Week of June 16
Much like the ground war, air combat in Vietnam was qualitatively different from air warfare in previous American conflicts. In World War II and the Korean War, fighter pilots engaged in dogfights at close range, primarily with machine guns. In Vietnam, however, a recently-introduced primary weapon, the air-to-air missile, allowed fighters to engage enemies that were miles beyond visual range. Radar guided air-to-air missiles represented a transformational shift in the technology and tactics of air warfare.
This week, we are highlighting the first time air-to-air missiles were used successfully against enemy aircraft over Vietnam. On June 17, 1965, two U.S. Navy F-4 Phantom II aircrews recorded the first confirmed American air-to-air kills of the Vietnam War.
On the morning of June 17, a strike force of 14 aircraft launched from the carriers USS Midway and USS Bon Homme Richard to conduct a strike on the Thanh Hóa Bridge in North Vietnam. The strike force included six F-4 Phantom II air superiority fighters from Fighter Squadron 21, whose job was to provide cover and protection for the attack aircraft. As the attack planes completed their mission and were returning to the carriers, the radar intercept officers aboard two of the F-4s (in Navy F-4s, the radar intercept officer sat behind the pilot), Lieutenant John C. Smith and Lieutenant Commander Robert Doremus, spotted two radar contacts approximately 45 miles away to the north. Smith’s pilot was Commander Lou Page, and Doremus’s was Lieutenant Jack E. D. Batson. Both pilots moved their Phantoms into attack positions. When the aircrews finally established visual contact, they realized they were facing four North Vietnamese MiG-17s.
As they moved rapidly toward the enemy aircraft from head-on, the American crews targeted separate MiGs, and each fired one of their AIM-7 radar-guided Sparrow missiles at close range. The first missile hit its target, shearing off one MiG’s wing, while the second scored a direct hit, destroying a second MiG-17. Documents declassified 32 years later showed that only one of the four MiG’s later returned to base, confirming that a third MiG was also downed, likely from impacting debris when its wingman was destroyed.
Now low on fuel and concerned about engaging in a turning dogfight with the remaining North Vietnamese plane (the MiG-17 could quickly out-turn the F-4), Batson recalled that “we disengaged by lighting afterburner, climbing up through an overcast, and rendezvousing.

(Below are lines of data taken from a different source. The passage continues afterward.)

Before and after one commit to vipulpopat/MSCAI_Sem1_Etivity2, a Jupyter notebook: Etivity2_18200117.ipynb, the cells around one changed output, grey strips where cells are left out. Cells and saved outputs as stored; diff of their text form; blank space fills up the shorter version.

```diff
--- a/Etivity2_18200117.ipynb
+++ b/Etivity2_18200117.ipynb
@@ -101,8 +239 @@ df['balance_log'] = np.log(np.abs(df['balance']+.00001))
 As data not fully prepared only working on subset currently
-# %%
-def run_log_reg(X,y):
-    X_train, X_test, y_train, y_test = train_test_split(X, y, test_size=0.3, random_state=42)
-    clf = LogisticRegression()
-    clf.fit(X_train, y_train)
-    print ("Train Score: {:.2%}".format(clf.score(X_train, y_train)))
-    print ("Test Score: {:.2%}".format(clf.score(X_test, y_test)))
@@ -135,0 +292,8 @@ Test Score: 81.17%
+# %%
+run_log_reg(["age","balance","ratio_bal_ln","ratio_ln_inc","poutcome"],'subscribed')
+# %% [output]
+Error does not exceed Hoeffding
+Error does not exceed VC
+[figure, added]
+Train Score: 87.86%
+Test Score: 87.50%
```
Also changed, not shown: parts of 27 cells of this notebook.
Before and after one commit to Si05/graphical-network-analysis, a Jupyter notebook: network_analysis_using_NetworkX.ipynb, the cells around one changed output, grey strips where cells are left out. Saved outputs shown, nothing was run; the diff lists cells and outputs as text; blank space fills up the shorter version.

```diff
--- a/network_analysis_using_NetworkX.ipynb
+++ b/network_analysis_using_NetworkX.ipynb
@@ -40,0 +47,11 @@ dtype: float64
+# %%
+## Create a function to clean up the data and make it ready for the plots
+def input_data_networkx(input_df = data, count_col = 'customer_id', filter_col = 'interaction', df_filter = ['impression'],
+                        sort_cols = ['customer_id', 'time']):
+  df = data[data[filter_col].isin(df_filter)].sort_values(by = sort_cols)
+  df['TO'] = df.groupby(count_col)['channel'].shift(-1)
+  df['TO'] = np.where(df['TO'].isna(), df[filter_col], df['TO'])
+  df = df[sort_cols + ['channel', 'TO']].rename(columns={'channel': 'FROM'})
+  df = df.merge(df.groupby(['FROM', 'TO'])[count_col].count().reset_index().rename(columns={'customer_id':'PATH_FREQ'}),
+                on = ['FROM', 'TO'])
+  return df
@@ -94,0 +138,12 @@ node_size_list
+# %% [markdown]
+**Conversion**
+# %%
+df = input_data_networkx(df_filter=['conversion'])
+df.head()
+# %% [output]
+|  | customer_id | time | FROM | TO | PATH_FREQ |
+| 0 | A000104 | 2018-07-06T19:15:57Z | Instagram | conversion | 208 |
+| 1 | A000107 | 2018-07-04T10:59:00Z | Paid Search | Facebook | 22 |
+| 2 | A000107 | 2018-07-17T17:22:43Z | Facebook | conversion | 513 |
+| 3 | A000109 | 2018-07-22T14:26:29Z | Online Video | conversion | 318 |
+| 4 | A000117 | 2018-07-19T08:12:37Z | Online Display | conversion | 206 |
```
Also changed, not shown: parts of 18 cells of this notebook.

Then we reversed heading, reestablished the [search] formation, and went back through the clouds looking for the rest of the MiGs. We saw smoke trails from our missiles, but no MiGs and one parachute.” With fuel at critically low levels, the Phantoms turned for the coast and headed for the Midway, where they were heartily congratulated by their shipmates for registering the first air-to-air victories of the war. All four men received the Silver Star Medal.
The U.S. Navy and U.S. Air Force used air-to-air missiles extensively for air combat for the first time in Vietnam, and over the course of the war they greatly improved the tactics and techniques required for successful use of these weapons. Navy/Marine Corps aviators downed a total of 61 enemy aircraft during the war, while Air Force Airmen downed 137, the majority using AIM-7 Sparrow and AIM-9 heat-seeking Sidewinder missiles. The Air Force’s sortie-to-loss ratio in Vietnam was the lowest of any American war up to that time, at just 0.4 aircraft per 1,000 sorties.1
1Brad Edward, US Navy F-4 Phantom II MiG Killers, 1965–70 (New York: Osprey Publishing, 2001), 24–27. Peter Davies, USN F-4 Phantom II vs VPAF MiG-17/19, Vietnam 1965–73 (New York: Osprey Publishing, 2009), 5, 53–54. John B. Nichols and Barrett Tillman, On Yankee Station: The Naval Air War Over Vietnam (Annapolis, MD: Naval Institute Press, 1987), 153. John T. Correll, “The Air Force in the Vietnam War,” (Arlington, VA: The Air Force Association and the Aerospace Education Foundation, 2004), 17, 26.